══ Material supplied

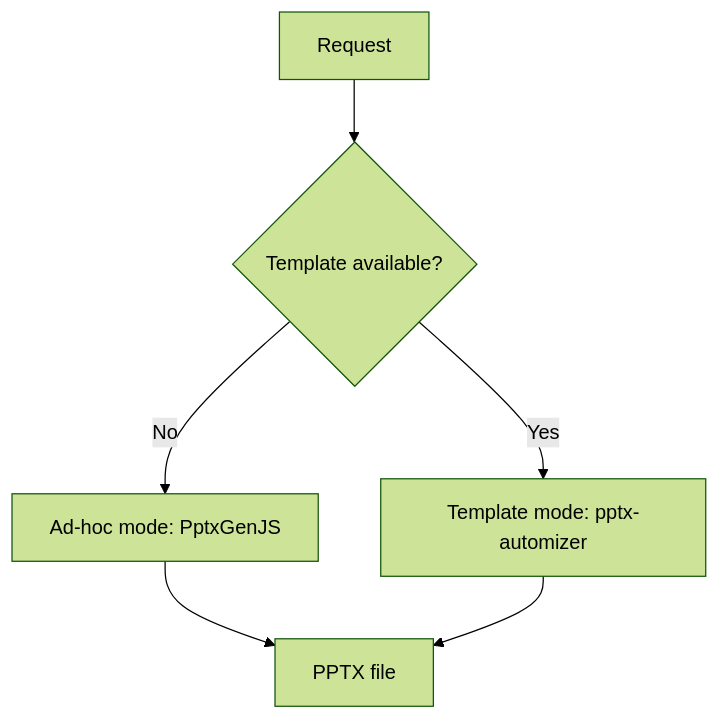
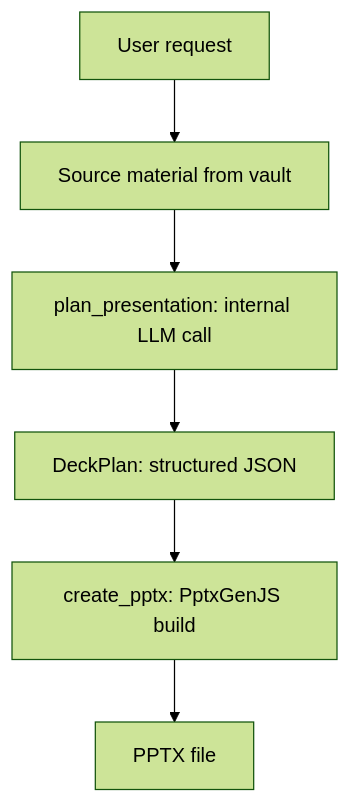
One commit to ivseb/vault-operator changed the diagram in docs/concepts/office-pipeline.md. Above: the diagram before and after it, drawn with Mermaid (forest theme). The commit also changed other lines of this file and 5 other files, not shown here.

````diff
--- a/docs/concepts/office-pipeline.md
+++ b/docs/concepts/office-pipeline.md
@@ -18,8 +24,8 @@
 ```mermaid
 flowchart TD
-    R[Request] --> D{Template available?}
-    D -->|No| A[Ad-hoc mode: PptxGenJS]
-    D -->|Yes| T[Template mode: pptx-automizer]
-    A --> F[PPTX file]
-    T --> F
+    R[User request] --> S[Source material from vault]
+    S --> P[plan_presentation: internal LLM call]
+    P --> D[DeckPlan: structured JSON]
+    D --> C[create_pptx: PptxGenJS build]
+    C --> F[PPTX file]
 ```
````
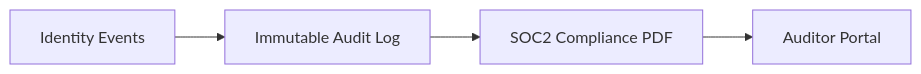
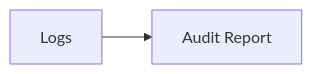
One commit to Devopstrio/identity-governance-framework changed the tenth of 30 diagrams in README.md. Above: the diagram before and after it, drawn with Mermaid. The commit also changed other lines of this file, not shown here.

Commit message:
docs: expand README with 30+ architectural diagrams

````diff
--- a/README.md
+++ b/README.md
@@ -200,6 +93,4 @@
 ```mermaid
 graph LR
-    Events[Identity Events] --> Ledger[Immutable Audit Log]
-    Ledger --> Report[SOC2 Compliance PDF]
-    Report --> Auditor[Auditor Portal]
+    Logs[Logs] --> PDF[Audit Report]
 ```
````
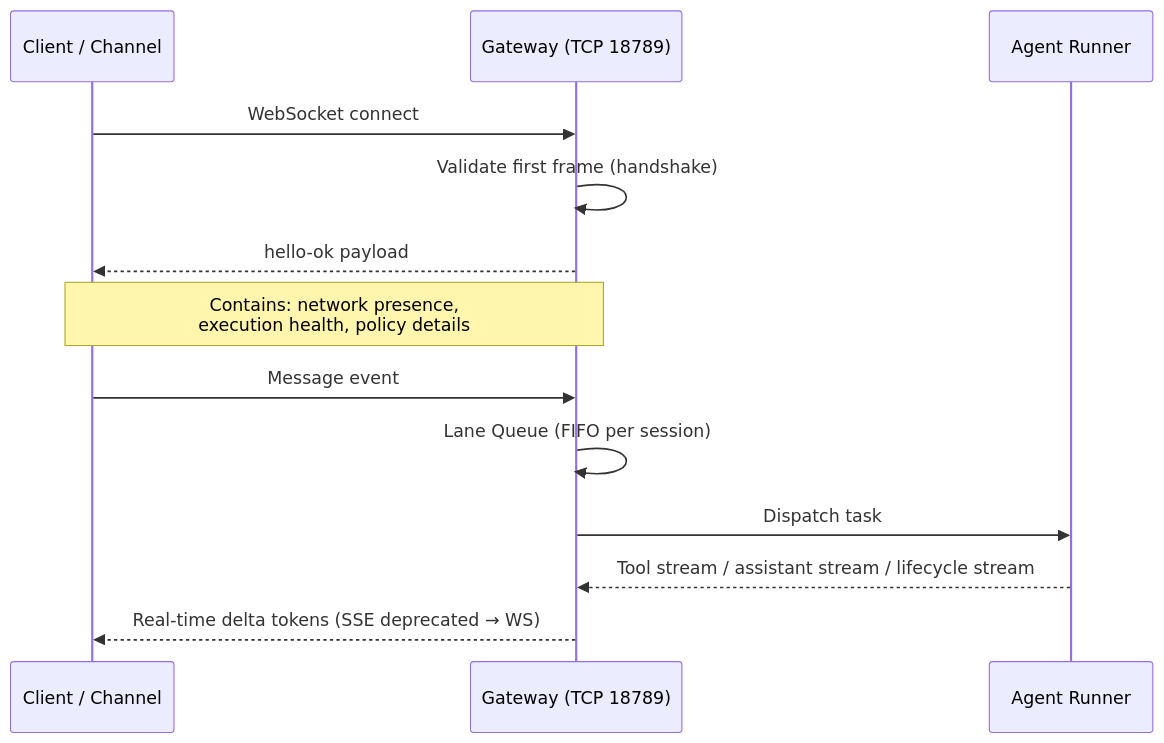
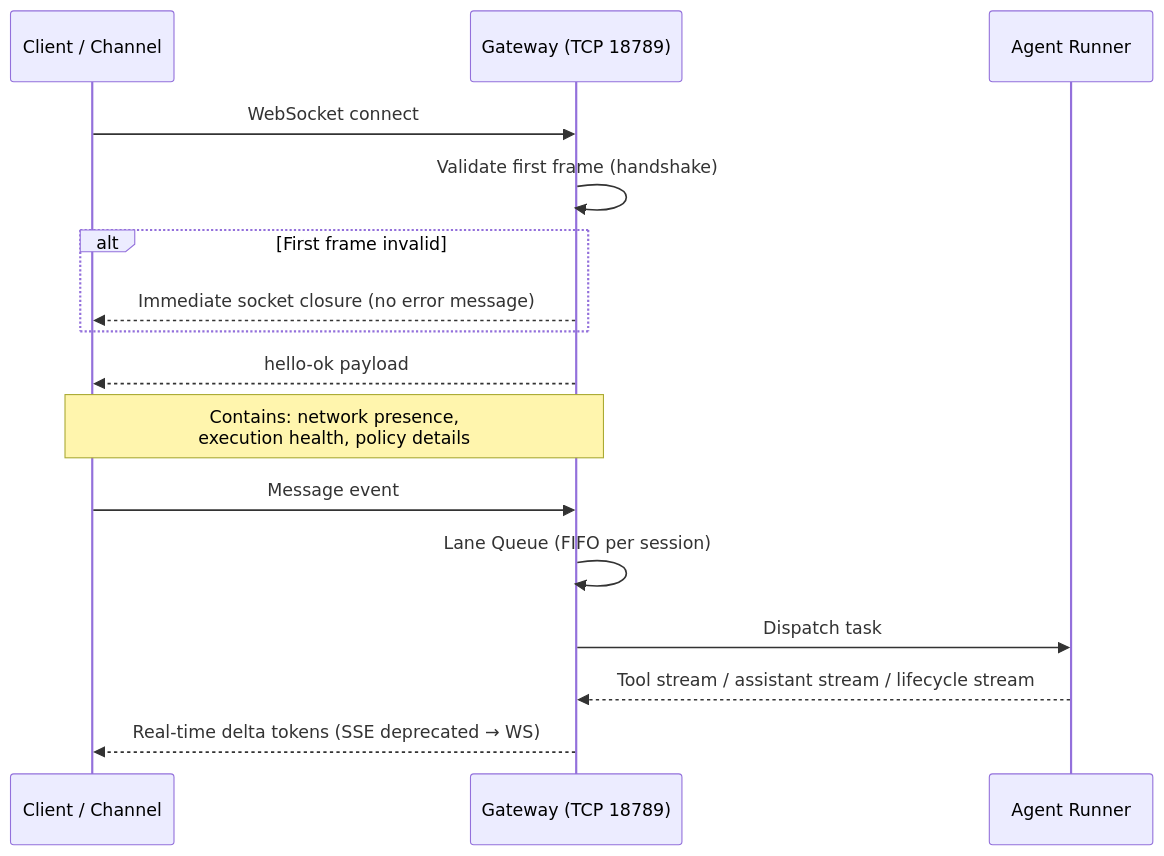
One commit to Plhys18/claw-comparison changed the seventh of 17 diagrams in report.md. Above: the diagram before and after it, drawn with Mermaid. The commit also changed other lines of this file and 18 other files, not shown here.

````diff
--- a/report.md
+++ b/report.md
@@ -198,17 +223,19 @@
 ```mermaid
 sequenceDiagram
     participant CLIENT as Client / Channel
     participant GW as Gateway (TCP 18789)
     participant AGENT as Agent Runner
 
     CLIENT->>GW: WebSocket connect
     GW->>GW: Validate first frame (handshake)
+    alt First frame invalid
+        GW-->>CLIENT: Immediate socket closure (no error message)
+    end
     GW-->>CLIENT: hello-ok payload
     Note over GW,CLIENT: Contains: network presence,<br/>execution health, policy details
-
     CLIENT->>GW: Message event
     GW->>GW: Lane Queue (FIFO per session)
     GW->>AGENT: Dispatch task
     AGENT-->>GW: Tool stream / assistant stream / lifecycle stream
     GW-->>CLIENT: Real-time delta tokens (SSE deprecated → WS)
 ```
````
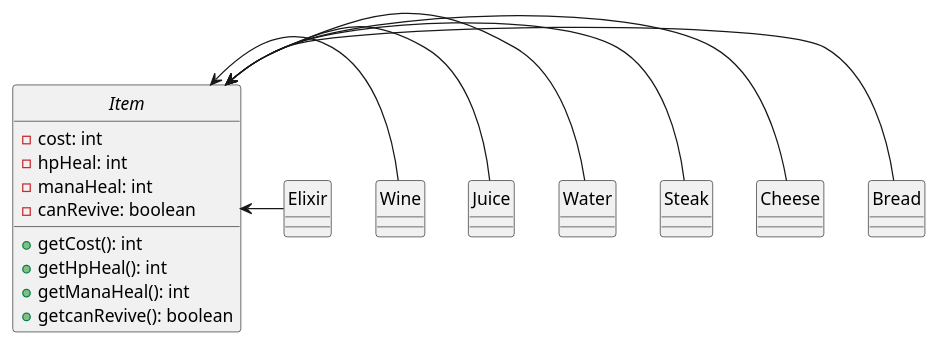
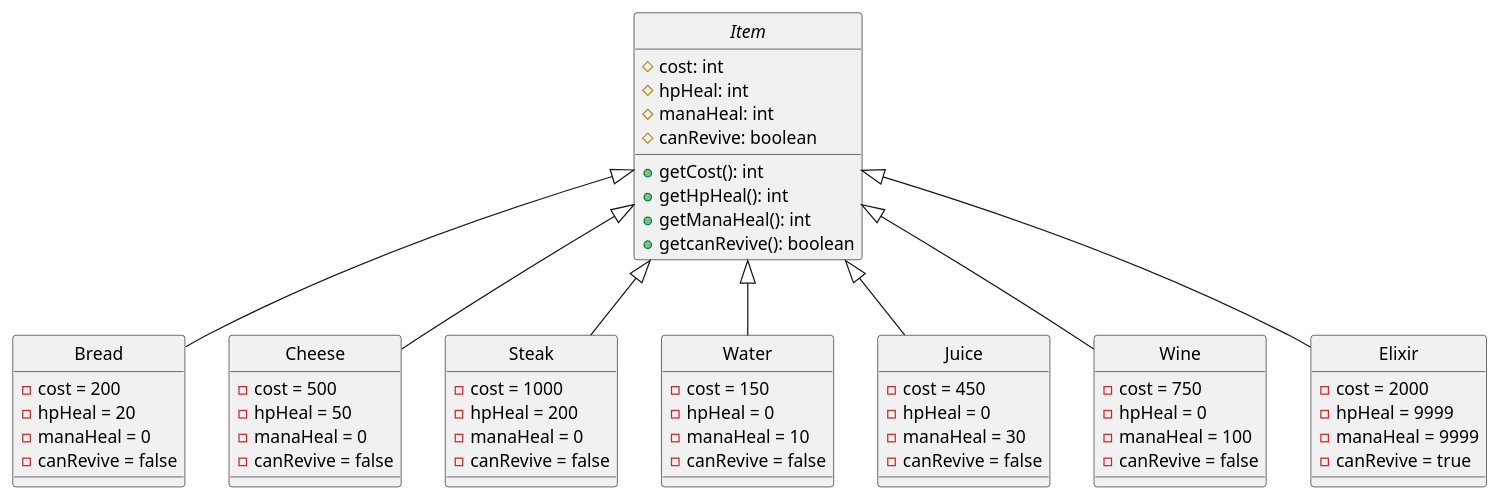
One commit to JosefG50/2203-Legends-of-Sword-and-Wand changed the diagram in rpg-legends/docs/uml/item.puml. Above: the diagram before and after it, drawn with PlantUML. The commit also changed 1 other file, not shown here.

```diff
--- a/rpg-legends/docs/uml/item.puml
+++ b/rpg-legends/docs/uml/item.puml
@@ -1,44 +1,74 @@
 @startuml Intereact with Inn
 skinparam Style strictuml
 skinparam SequenceMessageAlignment center
 
 abstract class Item{
-    - cost: int
-    - hpHeal: int
-    - manaHeal: int
-    - canRevive: boolean
+    # cost: int
+    # hpHeal: int
+    # manaHeal: int
+    # canRevive: boolean
     + getCost(): int
     + getHpHeal(): int
     + getManaHeal(): int
     + getcanRevive(): boolean
 }
 class Bread{
+    - cost = 200
+    - hpHeal = 20
+    - manaHeal = 0
+    - canRevive = false
 
 }
 class Cheese{
+    - cost = 500
+    - hpHeal = 50
+    - manaHeal = 0
+    - canRevive = false
     
 }
 class Steak{
+    - cost = 1000
+    - hpHeal = 200
+    - manaHeal = 0
+    - canRevive = false
     
 }
 class Water{
+    - cost = 150
+    - hpHeal = 0
+    - manaHeal = 10
+    - canRevive = false
     
 }
 class Juice{
+    - cost = 450
+    - hpHeal = 0
+    - manaHeal = 30
+    - canRevive = false
     
 }
 class Wine{
+    - cost = 750
+    - hpHeal = 0
+    - manaHeal = 100
+    - canRevive = false
     
 }
 class Elixir{
+    - cost = 2000
+    - hpHeal = 9999
+    - manaHeal = 9999
+    - canRevive = true
     
 }
 
-Item <- Bread
-Item <- Cheese
-Item <- Steak
-Item <- Water
-Item <- Juice
-Item <- Wine
-Item <- Elixir
+Item <|-- Bread
+Item <|-- Cheese
+Item <|-- Steak
+Item <|-- Water
+Item <|-- Juice
+Item <|-- Wine
+Item <|-- Elixir
+
+
 @enduml
```
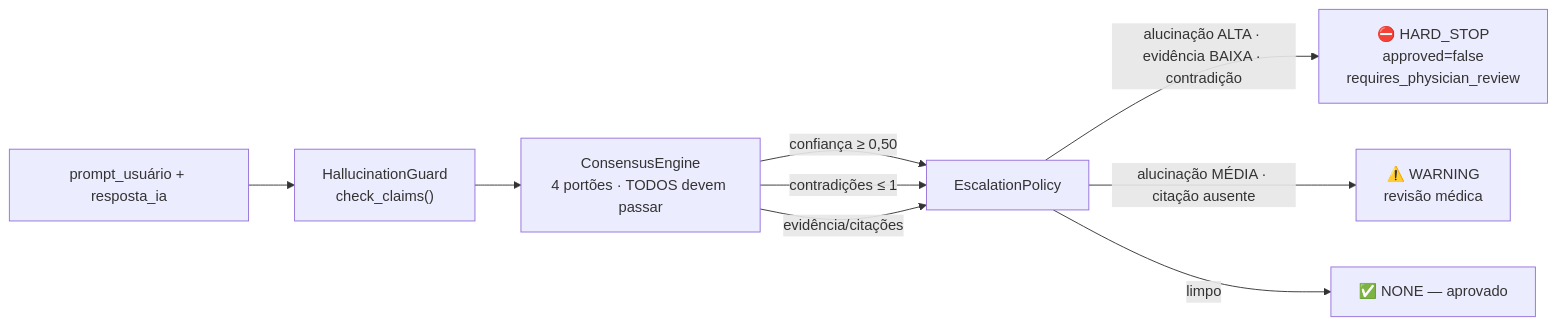
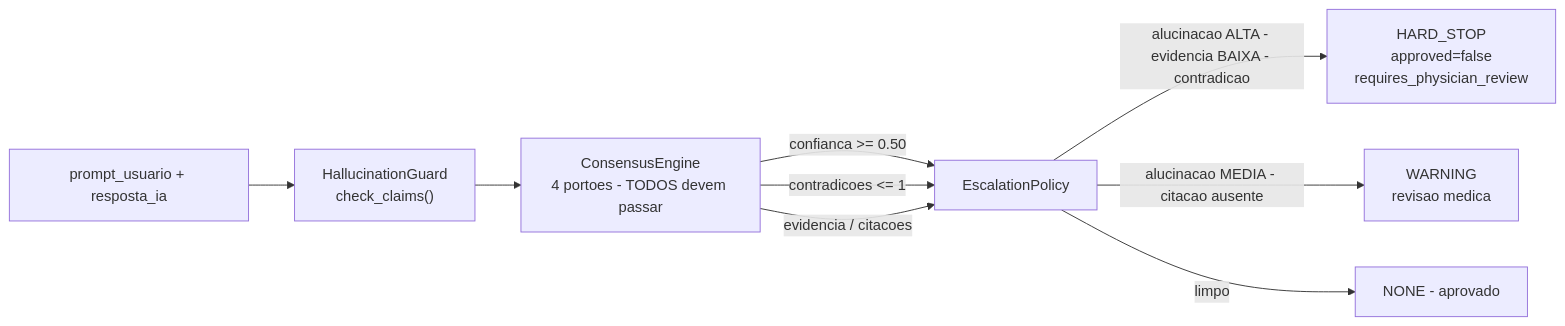
One commit to vdfs89/Aether_Oncology changed the third of 4 diagrams in README.pt-br.md. Above: the diagram before and after it, drawn with Mermaid. The commit also changed other lines of this file and 1 other file, not shown here.

First line of the commit message:
docs(readme): fix Mermaid diagrams not rendering on GitHub

````diff
--- a/README.pt-br.md
+++ b/README.pt-br.md
@@ -304,11 +304,11 @@
 ```mermaid
 flowchart LR
-    IN["prompt_usuário + resposta_ia"] --> HG["HallucinationGuard<br/>check_claims()"]
-    HG --> CE["ConsensusEngine<br/>4 portões · TODOS devem passar"]
-    CE -->|confiança ≥ 0,50| EP
-    CE -->|contradições ≤ 1| EP
-    CE -->|evidência/citações| EP["EscalationPolicy"]
-    EP -->|alucinação ALTA · evidência BAIXA · contradição| HS["⛔ HARD_STOP<br/>approved=false<br/>requires_physician_review"]
-    EP -->|alucinação MÉDIA · citação ausente| W["⚠️ WARNING<br/>revisão médica"]
-    EP -->|limpo| OK["✅ NONE — aprovado"]
+    IN["prompt_usuario + resposta_ia"] --> HG["HallucinationGuard<br/>check_claims()"]
+    HG --> CE["ConsensusEngine<br/>4 portoes - TODOS devem passar"]
+    CE -->|"confianca >= 0.50"| EP["EscalationPolicy"]
+    CE -->|"contradicoes <= 1"| EP
+    CE -->|"evidencia / citacoes"| EP
+    EP -->|"alucinacao ALTA - evidencia BAIXA - contradicao"| HS["HARD_STOP<br/>approved=false<br/>requires_physician_review"]
+    EP -->|"alucinacao MEDIA - citacao ausente"| W["WARNING<br/>revisao medica"]
+    EP -->|limpo| OK["NONE - aprovado"]
 ```
````
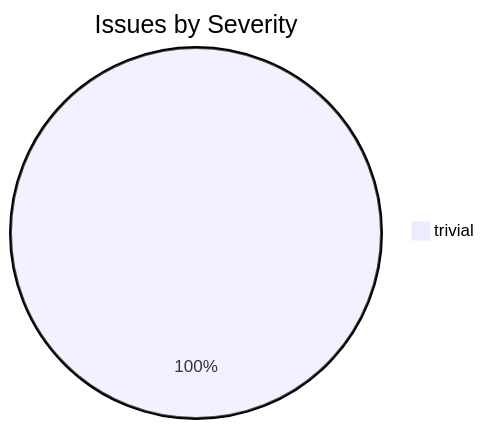
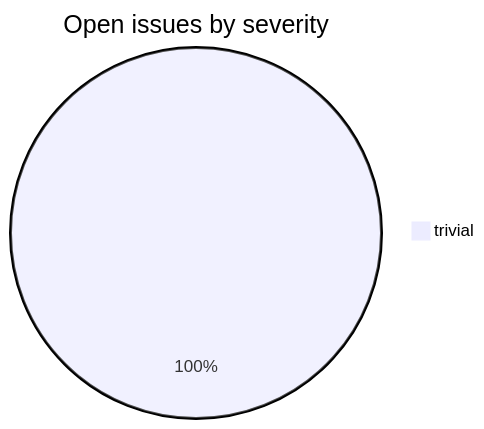
The second of 2 diagrams in README.md (sanskrit-lexicon/avlinks), drawn with Mermaid before and after one commit. The commit also changed other lines of this file, not shown here.

````diff
--- a/README.md
+++ b/README.md
@@ -24,4 +35,4 @@
 ```mermaid
-pie title Issues by Severity
+pie title Open issues by severity
     "trivial" : 1
 ```
````
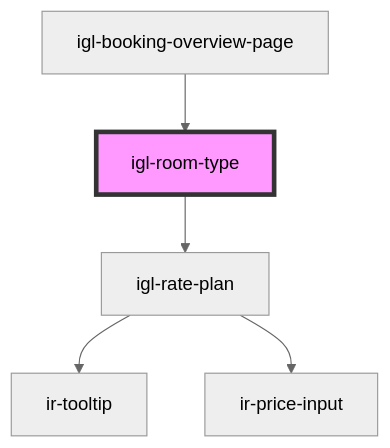
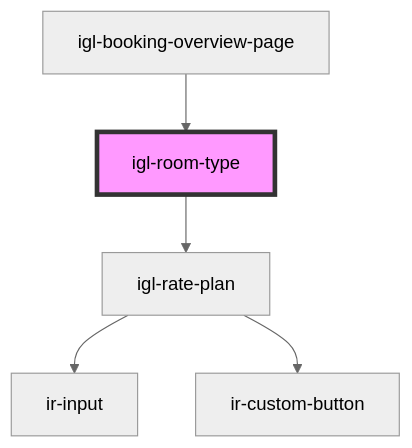
One commit to David1Chowaifaty/modified-ir-webcmp changed the diagram in src/components/igloo-calendar/igl-book-property/igl-booking-overview-page/igl-room-type/readme.md. Above: the diagram before and after it, drawn with Mermaid (neutral theme). The commit also changed 28 other files, not shown here.

````diff
--- a/src/components/igloo-calendar/igl-book-property/igl-booking-overview-page/igl-room-type/readme.md
+++ b/src/components/igloo-calendar/igl-book-property/igl-booking-overview-page/igl-room-type/readme.md
@@ -40,8 +40,8 @@
 ```mermaid
 graph TD;
   igl-room-type --> igl-rate-plan
-  igl-rate-plan --> ir-tooltip
-  igl-rate-plan --> ir-price-input
+  igl-rate-plan --> ir-input
+  igl-rate-plan --> ir-custom-button
   igl-booking-overview-page --> igl-room-type
   style igl-room-type fill:#f9f,stroke:#333,stroke-width:4px
 ```
````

════

## Exercise objective
From the entries above, copy every line containing the word "docs".

## Output below
One commit to ivseb/vault-operator changed the diagram in docs/concepts/office-pipeline.md. Above: the diagram before and after it, drawn with Mermaid (forest theme). The commit also changed other lines of this file and 5 other files, not shown here.
--- a/docs/concepts/office-pipeline.md
+++ b/docs/concepts/office-pipeline.md
docs: expand README with 30+ architectural diagrams
One commit to JosefG50/2203-Legends-of-Sword-and-Wand changed the diagram in rpg-legends/docs/uml/item.puml. Above: the diagram before and after it, drawn with PlantUML. The commit also changed 1 other file, not shown here.
--- a/rpg-legends/docs/uml/item.puml
+++ b/rpg-legends/docs/uml/item.puml
docs(readme): fix Mermaid diagrams not rendering on GitHub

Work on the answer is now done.